Aim of the exercise - The records below must be reproduced in full and without error.

**** Supplied material ****

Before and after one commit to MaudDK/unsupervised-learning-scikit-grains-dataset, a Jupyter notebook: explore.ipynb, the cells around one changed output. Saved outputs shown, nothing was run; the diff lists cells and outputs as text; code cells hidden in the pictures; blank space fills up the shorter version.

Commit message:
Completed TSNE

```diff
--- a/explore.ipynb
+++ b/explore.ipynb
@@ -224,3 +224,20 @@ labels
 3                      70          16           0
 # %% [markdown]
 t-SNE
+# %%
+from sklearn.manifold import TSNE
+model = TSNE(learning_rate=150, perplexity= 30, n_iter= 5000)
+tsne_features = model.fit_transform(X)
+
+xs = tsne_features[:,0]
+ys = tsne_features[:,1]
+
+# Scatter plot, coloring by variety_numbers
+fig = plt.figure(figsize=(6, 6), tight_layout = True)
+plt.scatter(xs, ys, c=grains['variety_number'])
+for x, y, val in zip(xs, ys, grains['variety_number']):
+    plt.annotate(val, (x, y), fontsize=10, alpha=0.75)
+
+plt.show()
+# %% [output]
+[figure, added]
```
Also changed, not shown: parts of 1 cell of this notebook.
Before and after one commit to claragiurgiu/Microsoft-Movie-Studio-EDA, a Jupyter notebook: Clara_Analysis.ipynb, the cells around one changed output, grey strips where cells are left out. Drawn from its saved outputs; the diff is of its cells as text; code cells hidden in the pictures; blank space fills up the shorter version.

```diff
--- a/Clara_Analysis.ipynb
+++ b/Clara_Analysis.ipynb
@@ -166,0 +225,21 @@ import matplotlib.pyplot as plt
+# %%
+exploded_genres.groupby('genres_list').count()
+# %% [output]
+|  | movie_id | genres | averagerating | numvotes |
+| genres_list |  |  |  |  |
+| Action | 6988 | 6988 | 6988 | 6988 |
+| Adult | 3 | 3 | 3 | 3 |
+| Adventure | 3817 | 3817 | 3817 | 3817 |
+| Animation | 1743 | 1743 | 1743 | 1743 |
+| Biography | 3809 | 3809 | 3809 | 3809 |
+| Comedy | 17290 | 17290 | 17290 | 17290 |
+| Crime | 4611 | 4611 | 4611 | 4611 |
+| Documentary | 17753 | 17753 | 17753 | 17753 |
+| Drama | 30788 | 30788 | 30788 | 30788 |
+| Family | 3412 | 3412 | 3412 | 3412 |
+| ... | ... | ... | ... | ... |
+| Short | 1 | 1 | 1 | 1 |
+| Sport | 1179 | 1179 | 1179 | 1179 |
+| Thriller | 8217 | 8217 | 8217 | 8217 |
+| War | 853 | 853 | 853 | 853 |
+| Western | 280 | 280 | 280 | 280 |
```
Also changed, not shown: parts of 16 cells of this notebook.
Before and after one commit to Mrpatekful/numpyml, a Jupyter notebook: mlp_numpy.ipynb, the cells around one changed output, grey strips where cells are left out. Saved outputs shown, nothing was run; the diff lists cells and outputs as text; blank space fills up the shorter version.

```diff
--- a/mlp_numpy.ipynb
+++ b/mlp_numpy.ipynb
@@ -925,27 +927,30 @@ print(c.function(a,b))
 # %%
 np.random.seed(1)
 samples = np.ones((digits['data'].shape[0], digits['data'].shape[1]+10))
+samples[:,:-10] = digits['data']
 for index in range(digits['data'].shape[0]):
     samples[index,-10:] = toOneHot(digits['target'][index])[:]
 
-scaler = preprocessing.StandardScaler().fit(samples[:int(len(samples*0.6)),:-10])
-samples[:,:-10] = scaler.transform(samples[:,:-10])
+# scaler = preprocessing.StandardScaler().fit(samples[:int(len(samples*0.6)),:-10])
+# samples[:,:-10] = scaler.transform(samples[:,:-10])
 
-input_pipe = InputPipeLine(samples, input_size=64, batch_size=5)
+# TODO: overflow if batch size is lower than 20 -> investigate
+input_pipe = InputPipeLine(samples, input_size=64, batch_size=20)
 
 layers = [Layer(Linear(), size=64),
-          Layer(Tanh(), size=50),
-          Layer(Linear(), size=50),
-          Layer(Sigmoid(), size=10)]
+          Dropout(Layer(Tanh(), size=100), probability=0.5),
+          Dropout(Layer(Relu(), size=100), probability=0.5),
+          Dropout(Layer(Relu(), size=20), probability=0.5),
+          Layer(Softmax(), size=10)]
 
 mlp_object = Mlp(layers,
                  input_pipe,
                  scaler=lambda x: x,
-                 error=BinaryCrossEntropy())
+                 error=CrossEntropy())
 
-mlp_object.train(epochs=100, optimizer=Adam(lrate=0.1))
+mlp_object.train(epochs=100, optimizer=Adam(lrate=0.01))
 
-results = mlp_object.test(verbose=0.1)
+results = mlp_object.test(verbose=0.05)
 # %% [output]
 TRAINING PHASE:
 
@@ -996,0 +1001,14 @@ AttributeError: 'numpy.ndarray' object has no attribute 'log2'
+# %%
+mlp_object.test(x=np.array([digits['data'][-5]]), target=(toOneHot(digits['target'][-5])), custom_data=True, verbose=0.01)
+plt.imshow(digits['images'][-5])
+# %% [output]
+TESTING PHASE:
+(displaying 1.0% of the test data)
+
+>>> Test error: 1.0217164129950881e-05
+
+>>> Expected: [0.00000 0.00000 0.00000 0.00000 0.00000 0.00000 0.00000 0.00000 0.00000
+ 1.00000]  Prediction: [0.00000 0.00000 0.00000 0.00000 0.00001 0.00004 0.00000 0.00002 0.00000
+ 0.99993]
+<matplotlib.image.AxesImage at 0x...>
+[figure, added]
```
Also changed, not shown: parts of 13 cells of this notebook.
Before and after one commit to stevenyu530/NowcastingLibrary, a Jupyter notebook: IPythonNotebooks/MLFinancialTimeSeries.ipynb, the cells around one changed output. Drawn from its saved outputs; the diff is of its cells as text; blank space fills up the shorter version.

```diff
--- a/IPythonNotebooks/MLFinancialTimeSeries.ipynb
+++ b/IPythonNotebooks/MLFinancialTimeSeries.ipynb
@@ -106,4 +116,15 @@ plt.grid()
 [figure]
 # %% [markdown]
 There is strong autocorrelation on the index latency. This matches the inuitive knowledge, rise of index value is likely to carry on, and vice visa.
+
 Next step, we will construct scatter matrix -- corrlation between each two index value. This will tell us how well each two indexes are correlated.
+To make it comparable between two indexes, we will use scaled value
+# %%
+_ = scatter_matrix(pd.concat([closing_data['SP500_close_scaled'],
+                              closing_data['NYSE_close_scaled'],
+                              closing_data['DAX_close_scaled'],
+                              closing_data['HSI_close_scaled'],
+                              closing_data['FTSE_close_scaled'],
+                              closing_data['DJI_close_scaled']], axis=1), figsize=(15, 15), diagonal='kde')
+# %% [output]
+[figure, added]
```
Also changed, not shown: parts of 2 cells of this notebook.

****

Finished task -
Before and after one commit to MaudDK/unsupervised-learning-scikit-grains-dataset, a Jupyter notebook: explore.ipynb, the cells around one changed output. Saved outputs shown, nothing was run; the diff lists cells and outputs as text; code cells hidden in the pictures; blank space fills up the shorter version.

Commit message:
Completed TSNE

```diff
--- a/explore.ipynb
+++ b/explore.ipynb
@@ -224,3 +224,20 @@ labels
 3                      70          16           0
 # %% [markdown]
 t-SNE
+# %%
+from sklearn.manifold import TSNE
+model = TSNE(learning_rate=150, perplexity= 30, n_iter= 5000)
+tsne_features = model.fit_transform(X)
+
+xs = tsne_features[:,0]
+ys = tsne_features[:,1]
+
+# Scatter plot, coloring by variety_numbers
+fig = plt.figure(figsize=(6, 6), tight_layout = True)
+plt.scatter(xs, ys, c=grains['variety_number'])
+for x, y, val in zip(xs, ys, grains['variety_number']):
+    plt.annotate(val, (x, y), fontsize=10, alpha=0.75)
+
+plt.show()
+# %% [output]
+[figure, added]
```
Also changed, not shown: parts of 1 cell of this notebook.
Before and after one commit to claragiurgiu/Microsoft-Movie-Studio-EDA, a Jupyter notebook: Clara_Analysis.ipynb, the cells around one changed output, grey strips where cells are left out. Drawn from its saved outputs; the diff is of its cells as text; code cells hidden in the pictures; blank space fills up the shorter version.

```diff
--- a/Clara_Analysis.ipynb
+++ b/Clara_Analysis.ipynb
@@ -166,0 +225,21 @@ import matplotlib.pyplot as plt
+# %%
+exploded_genres.groupby('genres_list').count()
+# %% [output]
+|  | movie_id | genres | averagerating | numvotes |
+| genres_list |  |  |  |  |
+| Action | 6988 | 6988 | 6988 | 6988 |
+| Adult | 3 | 3 | 3 | 3 |
+| Adventure | 3817 | 3817 | 3817 | 3817 |
+| Animation | 1743 | 1743 | 1743 | 1743 |
+| Biography | 3809 | 3809 | 3809 | 3809 |
+| Comedy | 17290 | 17290 | 17290 | 17290 |
+| Crime | 4611 | 4611 | 4611 | 4611 |
+| Documentary | 17753 | 17753 | 17753 | 17753 |
+| Drama | 30788 | 30788 | 30788 | 30788 |
+| Family | 3412 | 3412 | 3412 | 3412 |
+| ... | ... | ... | ... | ... |
+| Short | 1 | 1 | 1 | 1 |
+| Sport | 1179 | 1179 | 1179 | 1179 |
+| Thriller | 8217 | 8217 | 8217 | 8217 |
+| War | 853 | 853 | 853 | 853 |
+| Western | 280 | 280 | 280 | 280 |
```
Also changed, not shown: parts of 16 cells of this notebook.
Before and after one commit to Mrpatekful/numpyml, a Jupyter notebook: mlp_numpy.ipynb, the cells around one changed output, grey strips where cells are left out. Saved outputs shown, nothing was run; the diff lists cells and outputs as text; blank space fills up the shorter version.

```diff
--- a/mlp_numpy.ipynb
+++ b/mlp_numpy.ipynb
@@ -925,27 +927,30 @@ print(c.function(a,b))
 # %%
 np.random.seed(1)
 samples = np.ones((digits['data'].shape[0], digits['data'].shape[1]+10))
+samples[:,:-10] = digits['data']
 for index in range(digits['data'].shape[0]):
     samples[index,-10:] = toOneHot(digits['target'][index])[:]
 
-scaler = preprocessing.StandardScaler().fit(samples[:int(len(samples*0.6)),:-10])
-samples[:,:-10] = scaler.transform(samples[:,:-10])
+# scaler = preprocessing.StandardScaler().fit(samples[:int(len(samples*0.6)),:-10])
+# samples[:,:-10] = scaler.transform(samples[:,:-10])
 
-input_pipe = InputPipeLine(samples, input_size=64, batch_size=5)
+# TODO: overflow if batch size is lower than 20 -> investigate
+input_pipe = InputPipeLine(samples, input_size=64, batch_size=20)
 
 layers = [Layer(Linear(), size=64),
-          Layer(Tanh(), size=50),
-          Layer(Linear(), size=50),
-          Layer(Sigmoid(), size=10)]
+          Dropout(Layer(Tanh(), size=100), probability=0.5),
+          Dropout(Layer(Relu(), size=100), probability=0.5),
+          Dropout(Layer(Relu(), size=20), probability=0.5),
+          Layer(Softmax(), size=10)]
 
 mlp_object = Mlp(layers,
                  input_pipe,
                  scaler=lambda x: x,
-                 error=BinaryCrossEntropy())
+                 error=CrossEntropy())
 
-mlp_object.train(epochs=100, optimizer=Adam(lrate=0.1))
+mlp_object.train(epochs=100, optimizer=Adam(lrate=0.01))
 
-results = mlp_object.test(verbose=0.1)
+results = mlp_object.test(verbose=0.05)
 # %% [output]
 TRAINING PHASE:
 
@@ -996,0 +1001,14 @@ AttributeError: 'numpy.ndarray' object has no attribute 'log2'
+# %%
+mlp_object.test(x=np.array([digits['data'][-5]]), target=(toOneHot(digits['target'][-5])), custom_data=True, verbose=0.01)
+plt.imshow(digits['images'][-5])
+# %% [output]
+TESTING PHASE:
+(displaying 1.0% of the test data)
+
+>>> Test error: 1.0217164129950881e-05
+
+>>> Expected: [0.00000 0.00000 0.00000 0.00000 0.00000 0.00000 0.00000 0.00000 0.00000
+ 1.00000]  Prediction: [0.00000 0.00000 0.00000 0.00000 0.00001 0.00004 0.00000 0.00002 0.00000
+ 0.99993]
+<matplotlib.image.AxesImage at 0x...>
+[figure, added]
```
Also changed, not shown: parts of 13 cells of this notebook.
Before and after one commit to stevenyu530/NowcastingLibrary, a Jupyter notebook: IPythonNotebooks/MLFinancialTimeSeries.ipynb, the cells around one changed output. Drawn from its saved outputs; the diff is of its cells as text; blank space fills up the shorter version.

```diff
--- a/IPythonNotebooks/MLFinancialTimeSeries.ipynb
+++ b/IPythonNotebooks/MLFinancialTimeSeries.ipynb
@@ -106,4 +116,15 @@ plt.grid()
 [figure]
 # %% [markdown]
 There is strong autocorrelation on the index latency. This matches the inuitive knowledge, rise of index value is likely to carry on, and vice visa.
+
 Next step, we will construct scatter matrix -- corrlation between each two index value. This will tell us how well each two indexes are correlated.
+To make it comparable between two indexes, we will use scaled value
+# %%
+_ = scatter_matrix(pd.concat([closing_data['SP500_close_scaled'],
+                              closing_data['NYSE_close_scaled'],
+                              closing_data['DAX_close_scaled'],
+                              closing_data['HSI_close_scaled'],
+                              closing_data['FTSE_close_scaled'],
+                              closing_data['DJI_close_scaled']], axis=1), figsize=(15, 15), diagonal='kde')
+# %% [output]
+[figure, added]
```
Also changed, not shown: parts of 2 cells of this notebook.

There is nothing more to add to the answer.